**Exercise**
Return every line from the records below in which the word "random" is found.

(Modification records)
______

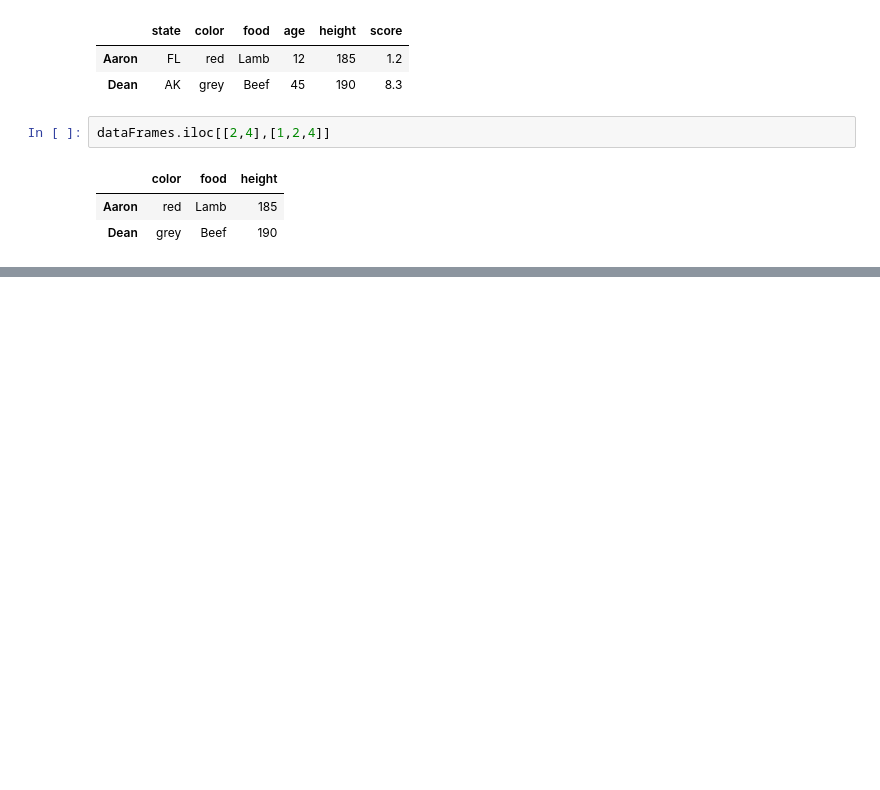
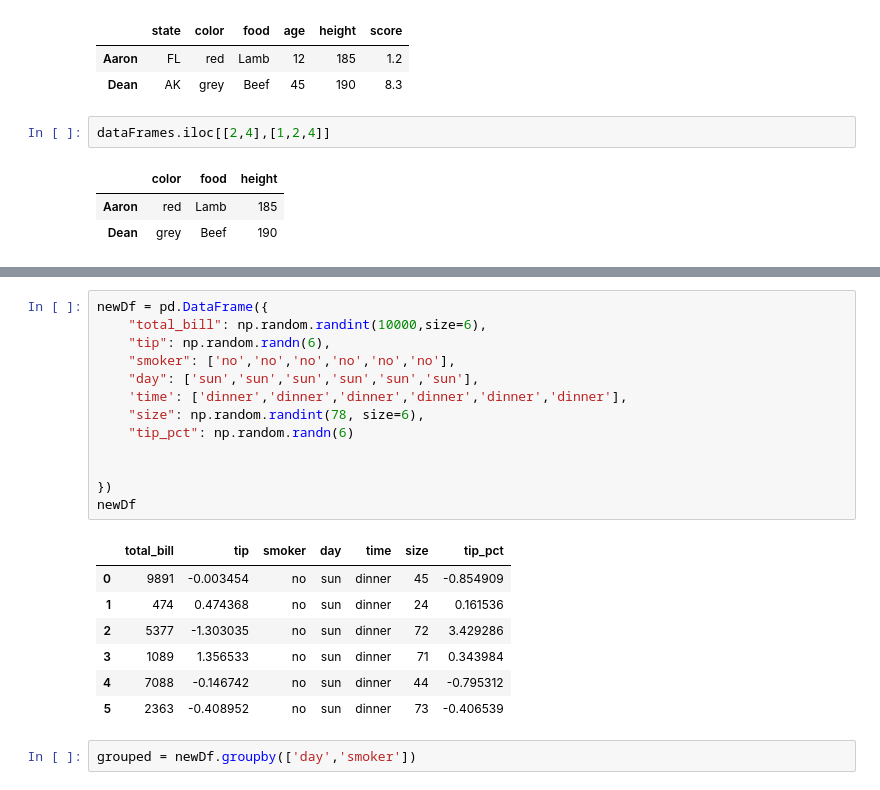
Before and after one commit to ddb95/BooksandCode, a Jupyter notebook: PythonForDataAnalysisWesMcKinneyBook/Chapter_10_Data_Aggregation_and_Group_Operations.ipynb, the cells around one changed output, grey strips where cells are left out. Saved outputs shown, nothing was run; the diff lists cells and outputs as text; blank space fills up the shorter version.

```diff
--- a/PythonForDataAnalysisWesMcKinneyBook/Chapter_10_Data_Aggregation_and_Group_Operations.ipynb
+++ b/PythonForDataAnalysisWesMcKinneyBook/Chapter_10_Data_Aggregation_and_Group_Operations.ipynb
@@ -445,0 +495,23 @@ dataFrames.iloc[[2,4],[1,2,4]]
+# %%
+newDf = pd.DataFrame({
+    "total_bill": np.random.randint(10000,size=6),
+    "tip": np.random.randn(6),
+    "smoker": ['no','no','no','no','no','no'],
+    "day": ['sun','sun','sun','sun','sun','sun'],
+    'time': ['dinner','dinner','dinner','dinner','dinner','dinner'],
+    "size": np.random.randint(78, size=6),
+    "tip_pct": np.random.randn(6)
+
+
+})
+newDf
+# %% [output]
+|  | total_bill | tip | smoker | day | time | size | tip_pct |
+| 0 | 9891 | -0.003454 | no | sun | dinner | 45 | -0.854909 |
+| 1 | 474 | 0.474368 | no | sun | dinner | 24 | 0.161536 |
+| 2 | 5377 | -1.303035 | no | sun | dinner | 72 | 3.429286 |
+| 3 | 1089 | 1.356533 | no | sun | dinner | 71 | 0.343984 |
+| 4 | 7088 | -0.146742 | no | sun | dinner | 44 | -0.795312 |
+| 5 | 2363 | -0.408952 | no | sun | dinner | 73 | -0.406539 |
+# %%
+grouped = newDf.groupby(['day','smoker'])
```
Also changed, not shown: parts of 49 cells of this notebook.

______

**Result**
+    "total_bill": np.random.randint(10000,size=6),
+    "tip": np.random.randn(6),
+    "size": np.random.randint(78, size=6),
+    "tip_pct": np.random.randn(6)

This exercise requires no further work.